Anyway, when I was 12 (and definately no investor), I decided I wanted to purchase stocks. So my dad took me to Merrill Lynch (which a savvier investor would not have done) and helped me open an account. At the time Merrill was offering a program that enabled you to purchase based on dollar increments and not round lots (which I could not afford). I decided to invest in the bluest of blue chips. T. Yes, American Telephone & Telegraph. I purchased 7 plus shares with about $200.

I was excited about the dividend and the strength of the company. After 12 years I had shares in Lucent, AT&T, NCR, Comcast, Avaya, Agere and other companies. I think my position was worth nearly $1000, which wasn't bad. But I had never really collected any dividends because of the account fees. When the telecom market collapsed, I wound up with an account balance not significantly different from my initial investment and I still had fees I owed.

I sure had been slothful, but I had missed the boat.



  2. Hello Strategic Investor. I know this is a little of topic of slothful investing but maybe not. I Have a question for you. How do you trade? Broker or Online? I want to sign up with this new firm Sogoinvest, but I am not sure if I should trust the new guy or stick with one of the older ones. Tell me what you think. Thanks

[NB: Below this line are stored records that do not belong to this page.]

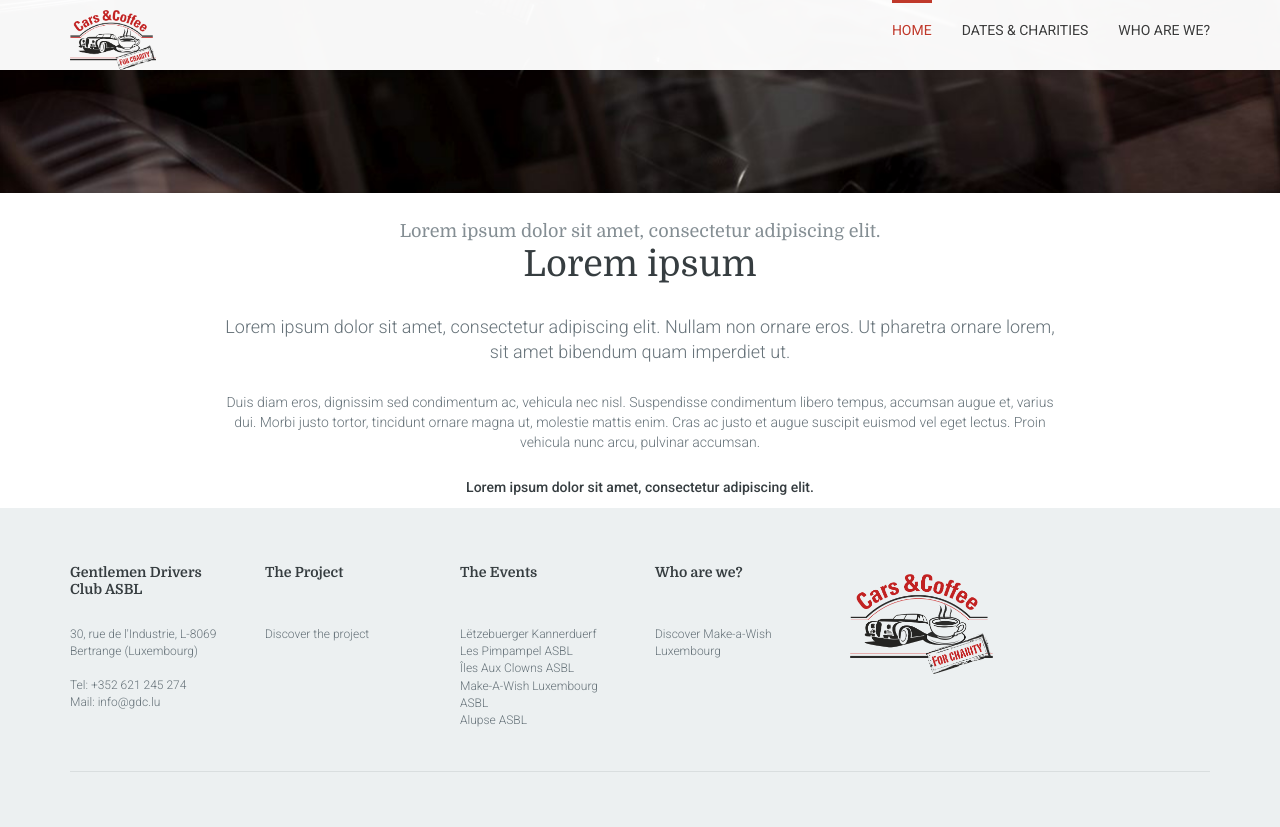
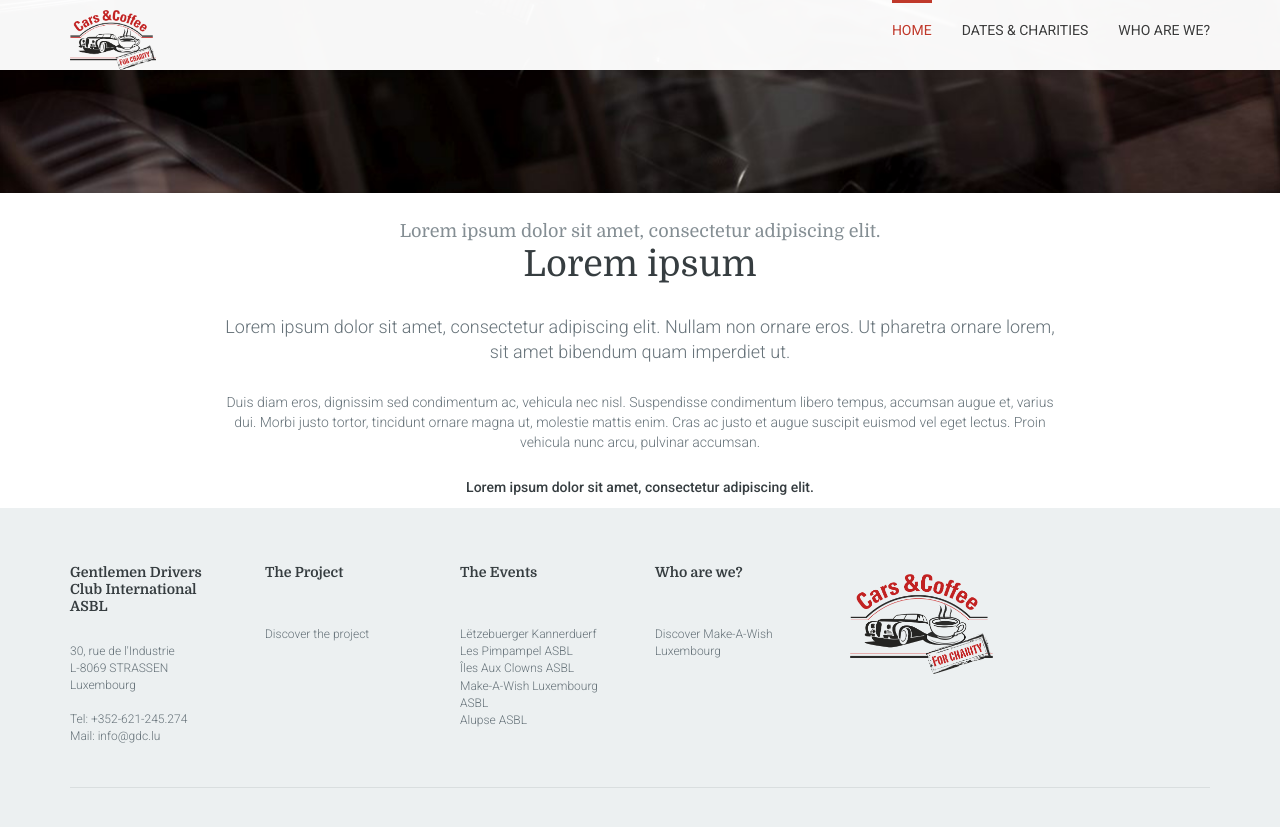
Before and after one commit to GDC-LU/GDC-LU.github.io, a Jekyll site: the page built from index.html, in a window 1280 px wide and 900 px high, scrolled down 607 px. Shown: the top 827 px of the window. Built offline with Jekyll 4.4.1, drawn with Linux system fonts in a browser that asks for light colours.

Commit message:
Tweaks and adjustments requested by Marcel on the footer.

```diff
--- a/_data/localized.yml
+++ b/_data/localized.yml
@@ -6,7 +6,7 @@ en:
   the_project: The Project
   disover_the_project: Discover the project
   the_events: The Events
-  discover_maw: Discover Make-a-Wish Luxembourg
+  discover_maw: Discover Make-A-Wish Luxembourg
 de:
   dates_and_charities: Termine & Wohltätigkeitsorganisationen
   who_are_we: Wer sind wir?
@@ -14,7 +14,7 @@ de:
   the_project: Das Projekt
   disover_the_project: Entdecken Sie das Projekt
   the_events: Die Veranstaltungen
-  discover_maw: Entdecken Sie Make-a-Wish Luxemburg
+  discover_maw: Entdecken Sie Make-A-Wish Luxemburg
 fr:
   dates_and_charities: Dates & Associations
   who_are_we: Qui sommes-nous?
@@ -22,4 +22,4 @@ fr:
   the_project: Le Projet
   disover_the_project: Découvrez le projet
   the_events: Les Événements
-  discover_maw: Découvrez Make-a-Wish Luxembourg
+  discover_maw: Découvrez Make-A-Wish Luxembourg
--- a/_includes/footer.html
+++ b/_includes/footer.html
@@ -2,11 +2,13 @@
   <div class="container">
     <div class="row" id="main-footer">
       <aside class="col-lg-2 col-md-3 col-sm-4 widget">
-        <h5 class="widget-title">Gentlemen Drivers Club ASBL</h5>
-        <p>30, rue de l'Industrie, L-8069 Bertrange (Luxembourg)
+        <h5 class="widget-title">Gentlemen Drivers Club International ASBL</h5>
+        <p>30, rue de l'Industrie<br>
+          L-8069 STRASSEN<br>
+          Luxembourg
         <br><br>
 
-        Tel: +352 621 245 274<br>
+        Tel: +352-621-245.274<br>
         Mail: info@gdc.lu</p>
       </aside>
       <aside class="col-lg-2 col-md-3 col-sm-4 widget">
```
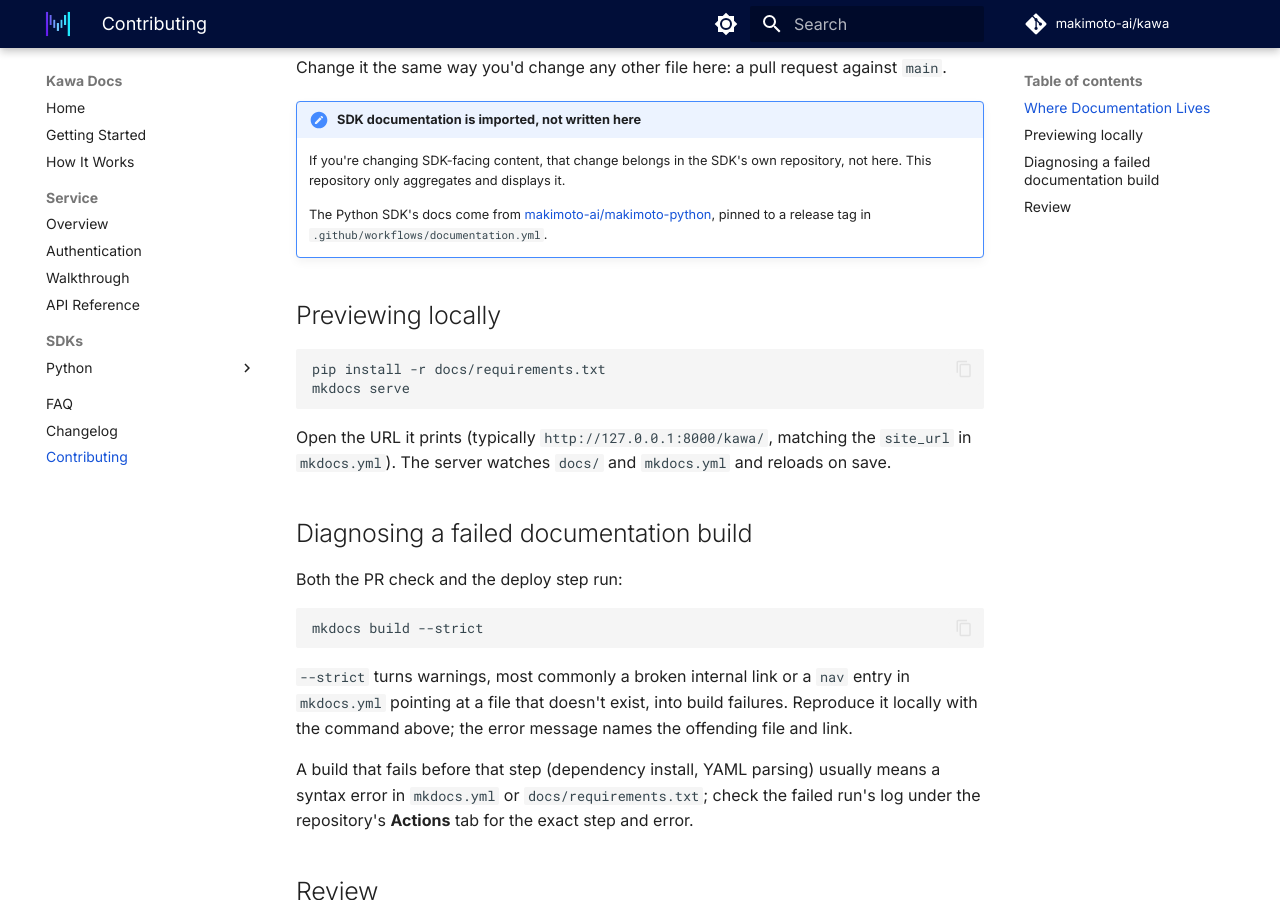
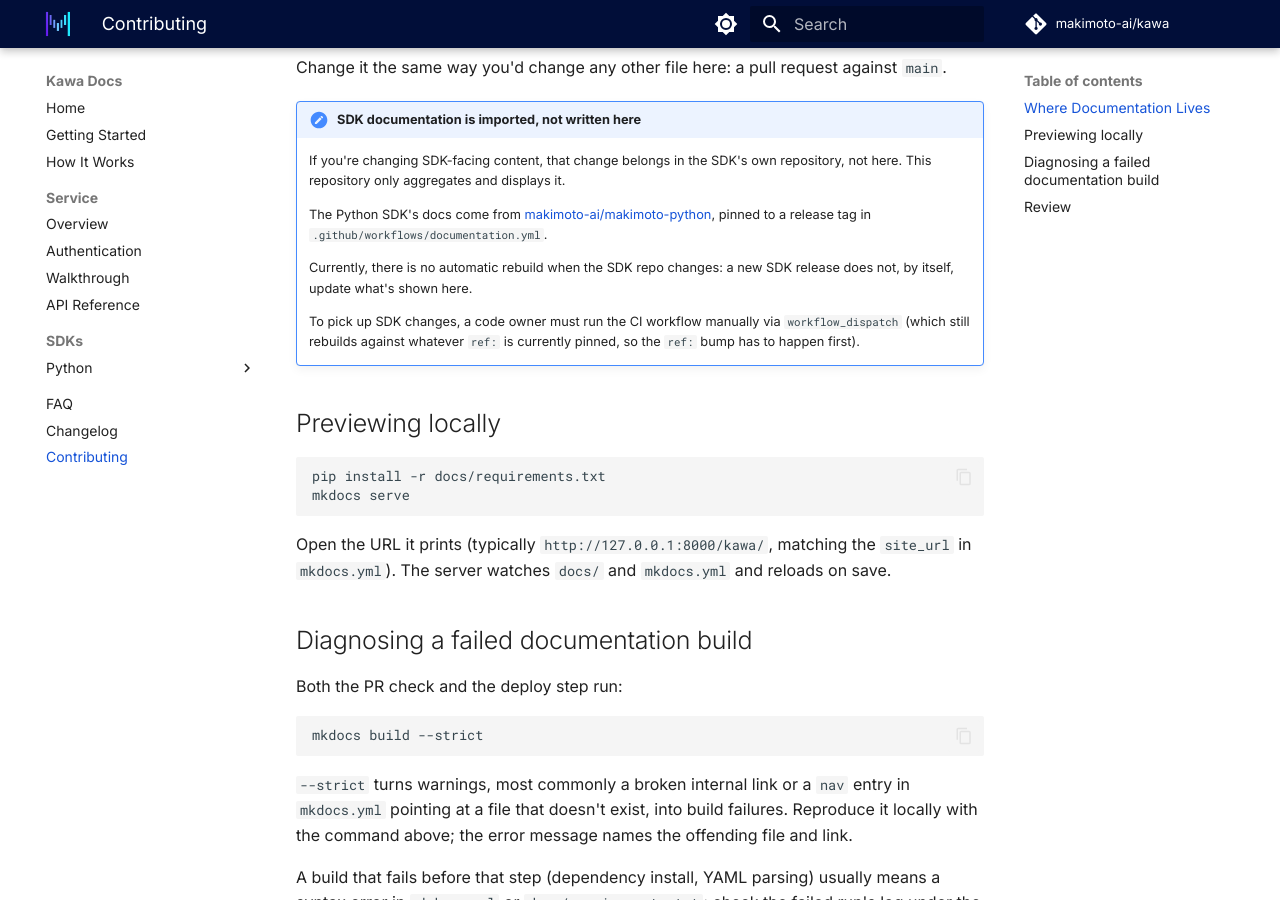
Before and after one commit to makimoto-ai/kawa, an MkDocs documentation site: the page built from docs/CONTRIBUTING.md, in a window 1280 px wide and 900 px high, scrolled down 697 px. Built offline with MkDocs 1.6.1 and Material for MkDocs 9.7.7, drawn with Linux system fonts in a browser that asks for light colours; comment, search, counter and statistics services are not loaded.

Commit message:
docs: added notes on manual SDK doc updates

```diff
--- a/docs/CONTRIBUTING.md
+++ b/docs/CONTRIBUTING.md
@@ -21,6 +21,10 @@ Change it the same way you'd change any other file here: a pull request against
     If you're changing SDK-facing content, that change belongs in the SDK's own repository, not here. This repository only aggregates and displays it.
 
     The Python SDK's docs come from [makimoto-ai/makimoto-python](https://github.com/makimoto-ai/makimoto-python), pinned to a release tag in `.github/workflows/documentation.yml`.
+
+    Currently, there is no automatic rebuild when the SDK repo changes: a new SDK release does not, by itself, update what's shown here.
+
+    To pick up SDK changes, a code owner must run the CI workflow manually via `workflow_dispatch` (which still rebuilds against whatever `ref:` is currently pinned, so the `ref:` bump has to happen first).
 
 ## Previewing locally
 
```
Also changed, not shown: 1 other file.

  3. I think it is relevant to slothful investing, because your strategy will define what fee structure is best for you.

    I use an online broker, TD Ameritrade (I have been with them since they were Waterhouse Securites, which was purchased by TD Bank, to become TD Waterhouse).

    Every time they go through an acquisition, fees go down, which is a good thing. Generally, I don't worry too much about commissions. All online broker commissions are relatively low. If you are doing lots of transactions, obviously, you wnat to focus on lowest price that provides good execution. Since I make few moves (sloth), I don't pay much in commissions, anyway.

    I place a high premium on good research and would be happy to pay a bit more for it.

    I just took a quick glance at the website you mentioned and I must say, it did not have the research tools that I would want. It talks about long-term appreciation, but its tools are entirely based on trading (short-term buying and selling). It is cheaper than a TD Ameritrade, though, so its up to you.

    What is your strategy?

  4. I am not looking for the housing market to suddenly turn back up on a dime. Too much inventory to work through. Some of that invetory will drop off as sellers cancel their listings (or they expire) as they were unable to sell at prices that are no longer available. These are the ones who didn't have to sell, didn't have to move, didn't have a bad mortgage to refinance, but were willing to sell at inflated prices and didn't pull it off.